The campaign was impactful for me in many ways, but here is one: the power and possibility of communities coming together. Throughout the campaign, different sub-communities emerged against the initiative: Republican moms who feared the impact of censoring books; Mormon families who resisted government overreach into our personal lives; Catholic Nuns who saw the threat to basic human dignity; and the CEO of Idaho’s largest corporation, who knew that being known as a hateful state is bad for business.

I thought to myself: look what is possible when all different kinds of people come together. Change is possible, and I can be an instrument of that change.


Compelling research finds that the happiest people are those with deep connections to others, and to a community. Who cares about what you care about? Who dreams about what you dream about?

I then turned to one of the darkest periods of my life – the aftermath of 9/11, the attack on the World Trade Towers in New York City. At the time I was a young mother living in Montana, and although it occurred thousands of miles away, I felt the enormity of what had happened and what was unfolding in the nation’s dialog. I saw the closing in, the ramping up of the militarization of our local and national law enforcement, and I felt lost.

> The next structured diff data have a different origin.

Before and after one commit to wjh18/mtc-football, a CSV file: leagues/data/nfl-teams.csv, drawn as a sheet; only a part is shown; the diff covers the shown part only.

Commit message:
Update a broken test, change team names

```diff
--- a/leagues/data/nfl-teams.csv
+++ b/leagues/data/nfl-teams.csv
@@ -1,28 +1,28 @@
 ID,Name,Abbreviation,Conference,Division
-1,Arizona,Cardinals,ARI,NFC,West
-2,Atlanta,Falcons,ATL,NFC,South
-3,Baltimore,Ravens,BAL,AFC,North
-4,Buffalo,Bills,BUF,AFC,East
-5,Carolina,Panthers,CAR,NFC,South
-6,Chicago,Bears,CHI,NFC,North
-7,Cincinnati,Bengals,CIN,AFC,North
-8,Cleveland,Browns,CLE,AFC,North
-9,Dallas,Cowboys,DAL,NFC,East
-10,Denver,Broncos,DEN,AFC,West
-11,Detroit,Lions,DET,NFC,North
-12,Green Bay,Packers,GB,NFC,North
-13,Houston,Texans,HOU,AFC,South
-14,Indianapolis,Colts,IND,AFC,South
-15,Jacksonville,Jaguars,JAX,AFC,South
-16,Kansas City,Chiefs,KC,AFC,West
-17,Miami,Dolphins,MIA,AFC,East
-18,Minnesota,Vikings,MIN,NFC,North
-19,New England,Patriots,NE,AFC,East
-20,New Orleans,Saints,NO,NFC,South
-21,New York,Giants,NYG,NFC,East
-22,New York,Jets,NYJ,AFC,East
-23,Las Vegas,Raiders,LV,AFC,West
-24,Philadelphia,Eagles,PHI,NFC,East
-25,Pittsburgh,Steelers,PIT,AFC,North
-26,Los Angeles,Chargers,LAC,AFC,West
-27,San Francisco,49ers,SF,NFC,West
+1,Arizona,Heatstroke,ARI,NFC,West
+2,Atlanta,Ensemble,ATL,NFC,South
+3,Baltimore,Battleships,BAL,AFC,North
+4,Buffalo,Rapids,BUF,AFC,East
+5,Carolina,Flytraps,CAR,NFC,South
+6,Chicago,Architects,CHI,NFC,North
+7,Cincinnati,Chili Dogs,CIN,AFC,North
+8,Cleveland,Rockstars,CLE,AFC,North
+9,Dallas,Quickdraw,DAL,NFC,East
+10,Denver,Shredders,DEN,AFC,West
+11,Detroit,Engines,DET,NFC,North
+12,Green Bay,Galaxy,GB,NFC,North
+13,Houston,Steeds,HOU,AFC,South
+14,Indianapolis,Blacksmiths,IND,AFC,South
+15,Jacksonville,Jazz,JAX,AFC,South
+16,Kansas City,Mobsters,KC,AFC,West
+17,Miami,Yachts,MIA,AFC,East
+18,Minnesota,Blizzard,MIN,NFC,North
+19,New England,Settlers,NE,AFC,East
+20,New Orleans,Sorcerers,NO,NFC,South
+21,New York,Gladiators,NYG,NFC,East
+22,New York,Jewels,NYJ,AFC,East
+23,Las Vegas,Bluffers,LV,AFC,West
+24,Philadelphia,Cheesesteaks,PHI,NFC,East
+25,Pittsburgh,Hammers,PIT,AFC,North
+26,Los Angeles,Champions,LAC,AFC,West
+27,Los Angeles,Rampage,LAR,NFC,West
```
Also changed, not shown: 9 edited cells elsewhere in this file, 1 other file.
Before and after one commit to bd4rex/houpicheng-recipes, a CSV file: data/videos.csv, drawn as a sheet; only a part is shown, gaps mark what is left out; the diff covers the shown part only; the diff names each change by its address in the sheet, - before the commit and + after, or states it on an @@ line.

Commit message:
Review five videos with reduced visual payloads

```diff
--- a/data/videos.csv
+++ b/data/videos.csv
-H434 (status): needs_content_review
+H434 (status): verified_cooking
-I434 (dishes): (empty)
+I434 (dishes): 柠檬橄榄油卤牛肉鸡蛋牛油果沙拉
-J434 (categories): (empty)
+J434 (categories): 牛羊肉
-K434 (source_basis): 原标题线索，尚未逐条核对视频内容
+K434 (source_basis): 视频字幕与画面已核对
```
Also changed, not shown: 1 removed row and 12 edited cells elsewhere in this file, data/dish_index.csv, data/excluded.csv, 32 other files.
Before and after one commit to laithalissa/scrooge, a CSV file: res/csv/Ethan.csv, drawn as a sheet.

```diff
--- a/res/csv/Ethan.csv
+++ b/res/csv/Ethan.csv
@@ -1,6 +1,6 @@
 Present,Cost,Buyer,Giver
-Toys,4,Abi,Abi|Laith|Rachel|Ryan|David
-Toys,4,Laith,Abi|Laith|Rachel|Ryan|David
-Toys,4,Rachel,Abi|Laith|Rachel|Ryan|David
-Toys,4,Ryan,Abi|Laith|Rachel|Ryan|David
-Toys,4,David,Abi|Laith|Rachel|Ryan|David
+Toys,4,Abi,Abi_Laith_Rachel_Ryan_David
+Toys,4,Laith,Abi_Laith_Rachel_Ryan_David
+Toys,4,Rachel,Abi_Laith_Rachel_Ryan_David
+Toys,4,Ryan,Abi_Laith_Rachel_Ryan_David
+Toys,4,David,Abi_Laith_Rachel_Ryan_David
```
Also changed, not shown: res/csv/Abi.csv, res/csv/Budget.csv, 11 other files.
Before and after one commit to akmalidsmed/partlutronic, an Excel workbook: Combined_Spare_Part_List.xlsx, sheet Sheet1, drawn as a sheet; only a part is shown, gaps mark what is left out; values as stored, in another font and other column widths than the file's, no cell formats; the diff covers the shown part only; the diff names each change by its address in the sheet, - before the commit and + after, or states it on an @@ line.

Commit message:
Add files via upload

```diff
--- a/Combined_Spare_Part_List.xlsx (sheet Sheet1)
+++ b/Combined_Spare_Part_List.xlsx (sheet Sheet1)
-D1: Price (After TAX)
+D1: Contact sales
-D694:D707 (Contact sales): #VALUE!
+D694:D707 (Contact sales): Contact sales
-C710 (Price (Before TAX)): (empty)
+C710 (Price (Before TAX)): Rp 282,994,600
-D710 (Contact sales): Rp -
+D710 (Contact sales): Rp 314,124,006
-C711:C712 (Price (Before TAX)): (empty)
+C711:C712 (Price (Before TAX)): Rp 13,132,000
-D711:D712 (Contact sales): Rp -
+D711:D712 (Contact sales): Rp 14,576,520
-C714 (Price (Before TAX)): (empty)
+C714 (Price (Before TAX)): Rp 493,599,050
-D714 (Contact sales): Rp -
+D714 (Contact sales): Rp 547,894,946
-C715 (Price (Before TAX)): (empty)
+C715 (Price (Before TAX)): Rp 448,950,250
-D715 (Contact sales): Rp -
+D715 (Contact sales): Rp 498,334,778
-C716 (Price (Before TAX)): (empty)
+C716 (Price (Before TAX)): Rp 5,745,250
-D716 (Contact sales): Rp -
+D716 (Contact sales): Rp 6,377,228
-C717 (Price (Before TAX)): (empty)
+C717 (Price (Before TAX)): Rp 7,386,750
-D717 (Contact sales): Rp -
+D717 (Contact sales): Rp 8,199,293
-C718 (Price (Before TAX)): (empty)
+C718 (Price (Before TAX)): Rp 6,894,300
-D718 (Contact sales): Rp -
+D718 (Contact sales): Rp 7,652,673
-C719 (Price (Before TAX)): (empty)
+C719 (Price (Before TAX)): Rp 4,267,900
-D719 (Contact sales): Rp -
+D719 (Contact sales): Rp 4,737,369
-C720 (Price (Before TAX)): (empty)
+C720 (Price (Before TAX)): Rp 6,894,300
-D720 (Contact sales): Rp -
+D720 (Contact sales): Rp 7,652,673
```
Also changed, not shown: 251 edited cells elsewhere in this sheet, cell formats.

This sense of disorientation was so deep that I spiraled into what I call an existential crisis: Why am I here? Who am I? What does anything matter, anyway? I turned, as I often do when I lose my bearings, to books, and one of the books I found that dark winter was Howard Zinn’s A People’s History of the United States, in which Zinn describes history from the perspective of farmers, workers, slaves, suffragists and immigrants, rather than from the perspective of the wealthy, the white men, the conquerers.

The history of struggle, it turns out, is one of waging and winning many battles, and usually losing the war. Why, you might ask, did I find this so helpful? It is because in those stories, I saw myself. I am part of a long, an ancient tribe of people who fight for justice, opportunity and equality. We may lose a lot, but we do our work and when we win, it matters. It matters even when we lose: it is the fighting and believing that makes us who we are. And I saw that this tribe will continue on once I grow old and lay down my arms.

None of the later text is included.